Interestingly, offstage and in private (of course drunk and stoned ) he was reported by many to be quite a nice boy--pleasant at times--but wildly unpredictable, and as it turned out, dangerous, but more from stupidity and a drug-damaged brain, than anything else (sounds alot like Morrison ). He was a performance artist who used his life as a canvas rather than a stage or other medium.

Johnny Rotten is a fence-sitter, IMO. On one hand he says it was all a swindle, and everyone was tricked (but this would be a punk-ish thing to say too ). But on the other hand, he enjoys giving interviews and describing his place in music history. Personally, I don't think he fully understands himself what went on because he never gave himself to it completely. Rotten wanted to be taken seriously as a rock and roll star, I think, however much he may have said otherwise. A real ' punk' wouldn't care if he was a star or not. He continued on with PIL longer than anyone who was disillusioned with the whole thing would likely do . Steve Jones also kept working in a completely different style.

Link to post
Share on other sites

Taken from Rotten.com:


Sid Vicious

Sid was allegedly the bassist for the Sex Pistols, though he was never recorded in the studio and was usually unplugged when playing on stage. His favorite things included his best friend Johnny Rotten until their band broke up, his girl Nancy until he stabbed her to death with a hunting knife, and heroin until his tragicomic overdose at the age of 21. Anti-celebrity incarnate, he still died like a stupid f**king rockstar, wondering why no one was paying him lots of money to shoot drugs, swear, and try to be clever for cameras that had long since lost interest.

Rotten.com spiritualists have received a special beyond-the-grave message from Sid to all of those hordes of alienated white boys who would give anything in the world to become that most mysterious of archetypes- the famous, nihilist punk rocker: "A$ LONG AS EYE LIVE WITHIN U, PUNKZ NOT DED!@# F*CK 'THE QUEEN!'"


10 May 1957 John Simon Ritchie born, London, England.

1975 Meets John Lydon.

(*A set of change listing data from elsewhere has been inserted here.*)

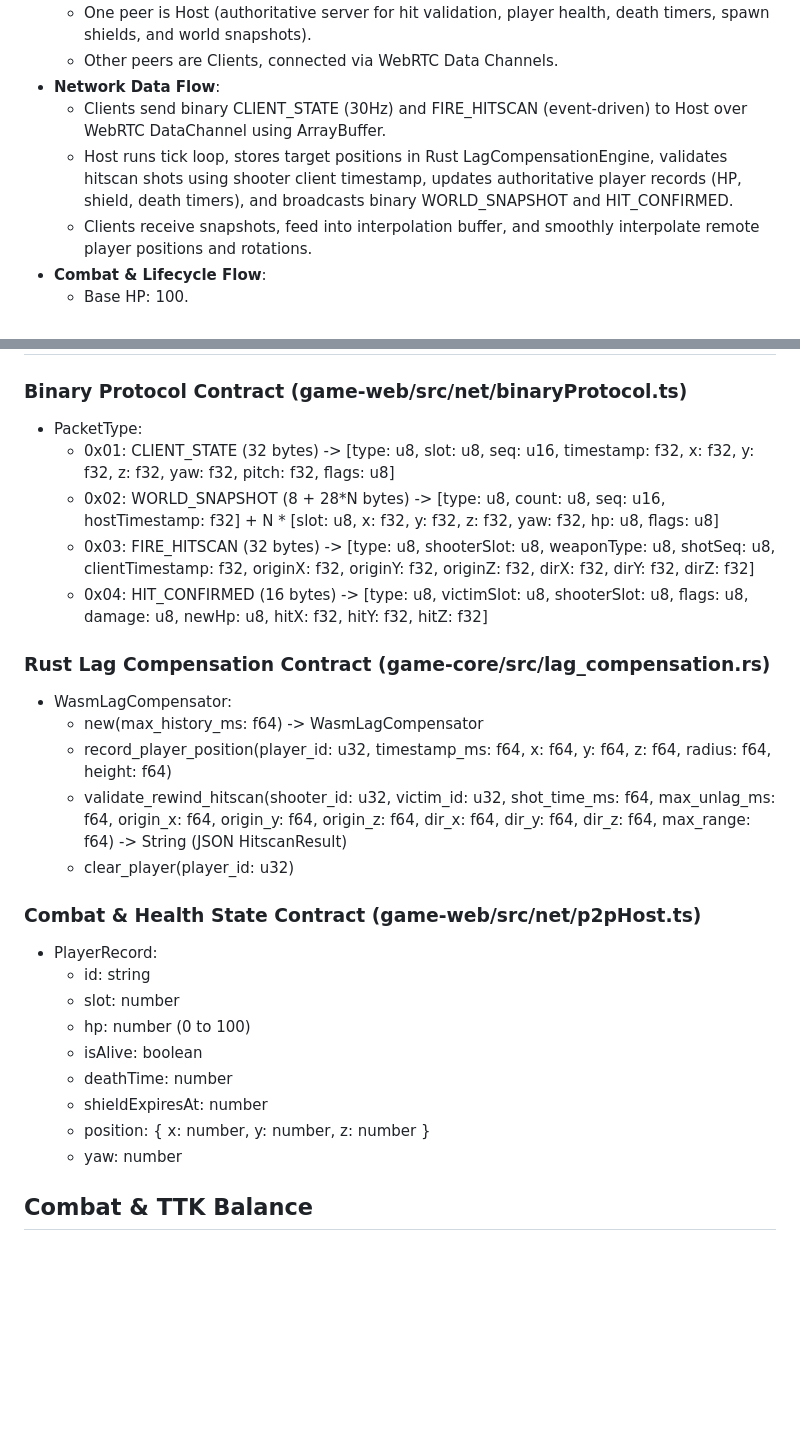
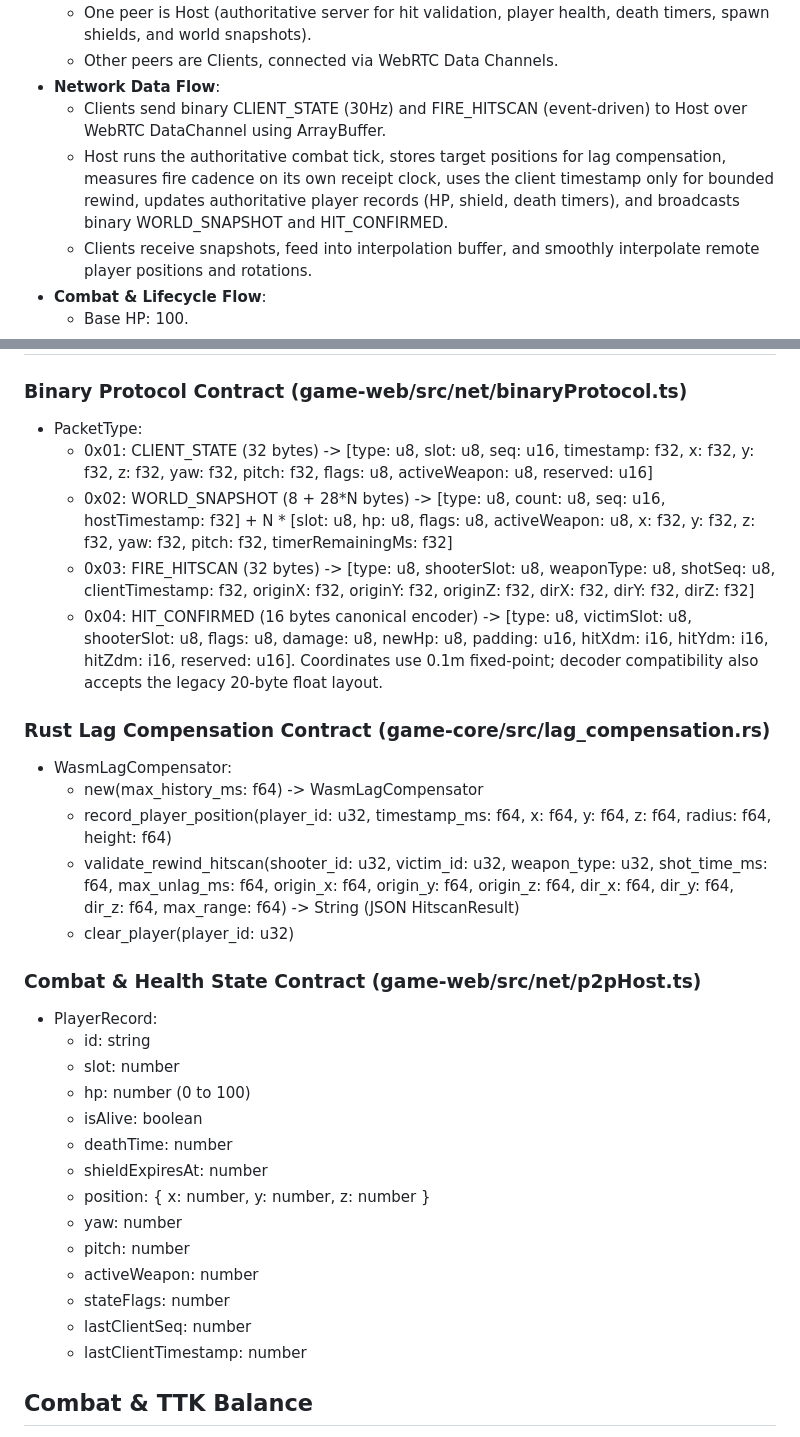
Before and after one commit to gernotfound/gone, a Markdown page: PROJECT.md, 2 parts joined by grey strips. GitHub-like rendering; blank space fills up the shorter version.

Commit message:
Align project protocol contracts with runtime

```diff
--- a/PROJECT.md
+++ b/PROJECT.md
@@ -11,7 +11,7 @@
   - Other peers are Clients, connected via WebRTC Data Channels.
 - **Network Data Flow**:
   - Clients send binary CLIENT_STATE (30Hz) and FIRE_HITSCAN (event-driven) to Host over WebRTC DataChannel using ArrayBuffer.
-  - Host runs tick loop, stores target positions in Rust LagCompensationEngine, validates hitscan shots using shooter client timestamp, updates authoritative player records (HP, shield, death timers), and broadcasts binary WORLD_SNAPSHOT and HIT_CONFIRMED.
+  - Host runs the authoritative combat tick, stores target positions for lag compensation, measures fire cadence on its own receipt clock, uses the client timestamp only for bounded rewind, updates authoritative player records (HP, shield, death timers), and broadcasts binary WORLD_SNAPSHOT and HIT_CONFIRMED.
   - Clients receive snapshots, feed into interpolation buffer, and smoothly interpolate remote player positions and rotations.
 - **Combat & Lifecycle Flow**:
   - Base HP: 100.
@@ -62,16 +62,16 @@
 
 ### Binary Protocol Contract (game-web/src/net/binaryProtocol.ts)
 - PacketType:
-  - 0x01: CLIENT_STATE (32 bytes) -> [type: u8, slot: u8, seq: u16, timestamp: f32, x: f32, y: f32, z: f32, yaw: f32, pitch: f32, flags: u8]
-  - 0x02: WORLD_SNAPSHOT (8 + 28*N bytes) -> [type: u8, count: u8, seq: u16, hostTimestamp: f32] + N * [slot: u8, x: f32, y: f32, z: f32, yaw: f32, hp: u8, flags: u8]
+  - 0x01: CLIENT_STATE (32 bytes) -> [type: u8, slot: u8, seq: u16, timestamp: f32, x: f32, y: f32, z: f32, yaw: f32, pitch: f32, flags: u8, activeWeapon: u8, reserved: u16]
+  - 0x02: WORLD_SNAPSHOT (8 + 28*N bytes) -> [type: u8, count: u8, seq: u16, hostTimestamp: f32] + N * [slot: u8, hp: u8, flags: u8, activeWeapon: u8, x: f32, y: f32, z: f32, yaw: f32, pitch: f32, timerRemainingMs: f32]
   - 0x03: FIRE_HITSCAN (32 bytes) -> [type: u8, shooterSlot: u8, weaponType: u8, shotSeq: u8, clientTimestamp: f32, originX: f32, originY: f32, originZ: f32, dirX: f32, dirY: f32, dirZ: f32]
-  - 0x04: HIT_CONFIRMED (16 bytes) -> [type: u8, victimSlot: u8, shooterSlot: u8, flags: u8, damage: u8, newHp: u8, hitX: f32, hitY: f32, hitZ: f32]
+  - 0x04: HIT_CONFIRMED (16 bytes canonical encoder) -> [type: u8, victimSlot: u8, shooterSlot: u8, flags: u8, damage: u8, newHp: u8, padding: u16, hitXdm: i16, hitYdm: i16, hitZdm: i16, reserved: u16]. Coordinates use 0.1m fixed-point; decoder compatibility also accepts the legacy 20-byte float layout.
 
 ### Rust Lag Compensation Contract (game-core/src/lag_compensation.rs)
 - WasmLagCompensator:
   - new(max_history_ms: f64) -> WasmLagCompensator
   - record_player_position(player_id: u32, timestamp_ms: f64, x: f64, y: f64, z: f64, radius: f64, height: f64)
-  - validate_rewind_hitscan(shooter_id: u32, victim_id: u32, shot_time_ms: f64, max_unlag_ms: f64, origin_x: f64, origin_y: f64, origin_z: f64, dir_x: f64, dir_y: f64, dir_z: f64, max_range: f64) -> String (JSON HitscanResult)
+  - validate_rewind_hitscan(shooter_id: u32, victim_id: u32, weapon_type: u32, shot_time_ms: f64, max_unlag_ms: f64, origin_x: f64, origin_y: f64, origin_z: f64, dir_x: f64, dir_y: f64, dir_z: f64, max_range: f64) -> String (JSON HitscanResult)
   - clear_player(player_id: u32)
 
 ### Combat & Health State Contract (game-web/src/net/p2pHost.ts)
@@ -84,6 +84,11 @@
   - shieldExpiresAt: number
   - position: { x: number, y: number, z: number }
   - yaw: number
+  - pitch: number
+  - activeWeapon: number
+  - stateFlags: number
+  - lastClientSeq: number
+  - lastClientTimestamp: number
 
 ## Combat & TTK Balance
 - Assalto (Assault Rifle): 18 base damage, 1.5x headshot, 6.25 rps, 180m hard range.
```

Feb 1977 Original Sex Pistols bassist Glen Matlock is fired from the band. At Lydon's suggestion, they start looking for a new bassist in Sid Vicious.

4 Apr 1977 Plays his first real live show with the Sex Pistols!

Nov 1977 Meets ex-prostitute and Sex Pistols groupie Nancy Spungen.

Jan 1978 The Sex Pistols travel to America and play a whirlwind 8-show tour.

14 Jan 1978 The Sex Pistols perform their final show, Winterland Ballroom, San Francisco.

12 Oct 1978 Girlfriend Nancy Spungen found dead in their room at the Chelsea Hotel, New York City.

2 Feb 1979 Dead of a heroin overdose.

Link to post
Share on other sites

Oh, no, I remember them very well... the group was formed in 1975 by Malcom McLaren, their manager, and Johnny Rotten was the singer and leader. There was Glenn Matlock on bass, he left in 1977 and then came Syd Vicious, who wasn´t a musician but a friend of Johnny. Maybe he was the "image" of the group by then, but they split soon after (1978) and Syd tried to do a solo carreer. The frontman was Johnny Rotten...

Link to post
Share on other sites

Create an account or sign in to comment

You need to be a member in order to leave a comment

Create an account

Sign up for a new account in our community. It's easy!

Register a new account

Sign in

Already have an account? Sign in here.

Sign In Now

  • Create New...